1545  Hawaii is a big island, more than eighty nautical miles long and rising to over 13,000’.  We are now 37 miles offshore and I still don’t see it.  I even checked the position given by the iPad mini with the Quatix watch.  Reassuringly they are the same.

In another couple of hours I’ll try to heave to.  If that doesn’t work out, I’ll find a wind angle to sail back and forth during the night.   

1700  Hove to.  Thought I should try before dark.  GANNET satisfactorily headed back east at a couple of knots.  So I’ve resumed sailing and will continue in beyond 1800.  Still no sight of island.

1830  Finally.  With the setting sun a clear line of the northern slope of Hawaii is visible.  The rest is still lost in cloud although only twenty-six miles away.   I’ve looked back and seen Tahiti’s Mount Orohena, which is 7,000’ high, from fifty miles, and the sharp horizontal top of Cape Town’s Table Mountain, which I think is only 3,000’, from the same distance.  I’m pleased at this evidence that there is land in front of us.


June 07, Saturday
Hilo, Hawaii

1700  I hove to last night at 2000 twenty-five miles from my Hilo waypoint.  GANNET settled down well and we eased our way back north until at 0100, when we were thirty miles from Hilo, I turned us and headed in.  First light is about 0500 and I expected to be inside the long breakwater by 0730.  

At 0500 we were eight miles out.  We finally rounded the breakwater at 1200.  Rain showers were scattered along the coast.  The wind died.  Waves did not.  Full main and jib slatted and banged.  Slight wind returned, but from the land blowing right from where we wanted to go.  The Hilo waypoint remained five miles distant.  At 0900 I told myself that I would give it one more hour and if we were not sailing at 1000, I’d try to work our way back to sea and head for Honolulu.  At 1000 nothing.  So I turned GANNET’s bow north and in a few minutes wind, fluky but better than nothing reached us and I decided to try to get into Hilo one more time.  It took two hours, but I finally did.

I’d had so much time that morning that I managed to get the Torqeedo on the transom and the anchor and rode deployment bag in position at the bow.

Once inside the breakwater—and I did not use the Torqeedo earlier because GANNET is a sailing vessel at sea and I don’t think the Torqeedo could have powered her through that chaos anyway—I furled the jib, sailed part way to Radio Bay, the usual transient boat anchorage, and then lowered the main and powered the final half mile.
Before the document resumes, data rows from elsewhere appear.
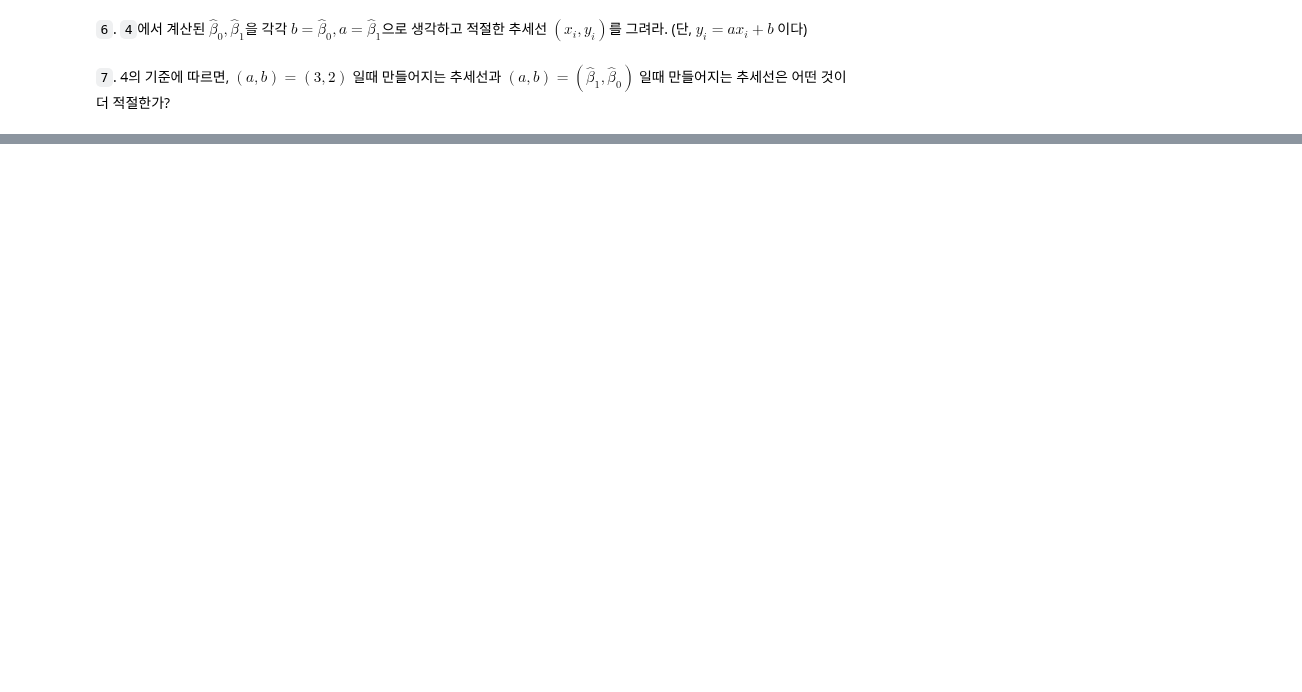
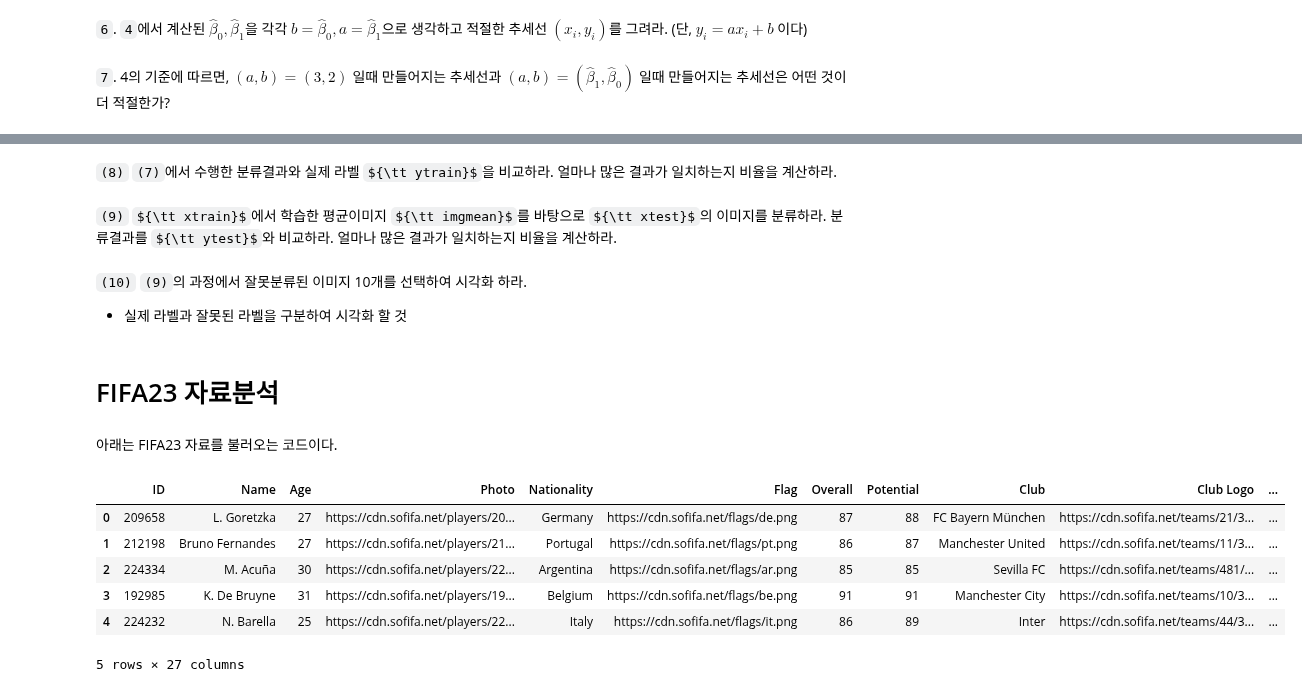
Before and after one commit to guebin/PP2023, a Jupyter notebook: posts/02_PY4DS/2023-05-01-9wk-1.ipynb, the cells around one changed output, grey strips where cells are left out. Cells and saved outputs as stored; diff of their text form; code cells hidden in the pictures; some formulas as TeX source; blank space fills up the shorter version.

```diff
--- a/posts/02_PY4DS/2023-05-01-9wk-1.ipynb
+++ b/posts/02_PY4DS/2023-05-01-9wk-1.ipynb
@@ -147,0 +218,23 @@ sum((loss.argmin(axis=1) == y_train))/ len(y_train)
+# %% [markdown]
+`(8)` `(7)`에서 수행한 분류결과와 실제 라벨 ${\tt ytrain}$을 비교하라. 얼마나 많은 결과가 일치하는지 비율을 계산하라.
+# %% [markdown]
+`(9)` ${\tt xtrain}$에서 학습한 평균이미지 ${\tt imgmean}$를 바탕으로 ${\tt xtest}$의 이미지를 분류하라. 분류결과를 ${\tt ytest}$와 비교하라. 얼마나 많은 결과가 일치하는지 비율을 계산하라.
+# %% [markdown]
+`(10)` `(9)`의 과정에서 잘못분류된 이미지 10개를 선택하여 시각화 하라.
+
+- 실제 라벨과 잘못된 라벨을 구분하여 시각화 할 것
+# %% [markdown]
+# FIFA23 자료분석
+# %% [markdown]
+아래는 FIFA23 자료를 불러오는 코드이다.
+# %%
+df=pd.read_csv('https://raw.githubusercontent.com/guebin/DV2022/master/posts/FIFA23_official_data.csv').drop(columns=['Loaned From', 'Best Overall Rating']).dropna()
+df.head()
+# %% [output]
+|  | ID | Name | Age | Photo | Nationality | Flag | Overall | Potential | Club | Club Logo | ... |
+| 0 | 209658 | L. Goretzka | 27 | https://cdn.sofifa.net/players/20... | Germany | https://cdn.sofifa.net/flags/de.png | 87 | 88 | FC Bayern München | https://cdn.sofifa.net/teams/21/3... | ... |
+| 1 | 212198 | Bruno Fernandes | 27 | https://cdn.sofifa.net/players/21... | Portugal | https://cdn.sofifa.net/flags/pt.png | 86 | 87 | Manchester United | https://cdn.sofifa.net/teams/11/3... | ... |
+| 2 | 224334 | M. Acuña | 30 | https://cdn.sofifa.net/players/22... | Argentina | https://cdn.sofifa.net/flags/ar.png | 85 | 85 | Sevilla FC | https://cdn.sofifa.net/teams/481/... | ... |
+| 3 | 192985 | K. De Bruyne | 31 | https://cdn.sofifa.net/players/19... | Belgium | https://cdn.sofifa.net/flags/be.png | 91 | 91 | Manchester City | https://cdn.sofifa.net/teams/10/3... | ... |
+| 4 | 224232 | N. Barella | 25 | https://cdn.sofifa.net/players/22... | Italy | https://cdn.sofifa.net/flags/it.png | 86 | 89 | Inter | https://cdn.sofifa.net/teams/44/3... | ... |
+5 rows × 27 columns
```
Also changed, not shown: parts of 45 cells of this notebook.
Dave, who lives here and has built several boats and with whom I have corresponded, was out sailing his 14’ Paradox whose unique appearance I recognized from photos.  He followed me to Radio Bay, which was crowded, and came alongside GANNET after I anchored in a not very satisfactory location and suggested I might prefer a mooring he knew of in nearby Reeds Bay.  Indeed I would and that is where GANNET and I finally are.  

Before leaving Radio Bay I did row ashore and enjoy a hot fresh water shower.  

GANNET’s cabin is a mess.  Neither sea mode nor port mode.  I’ll sleep tonight again on the pipe berth.  

It is a  great pleasure not to have to brace myself and fight gravity every instant.

Passage over.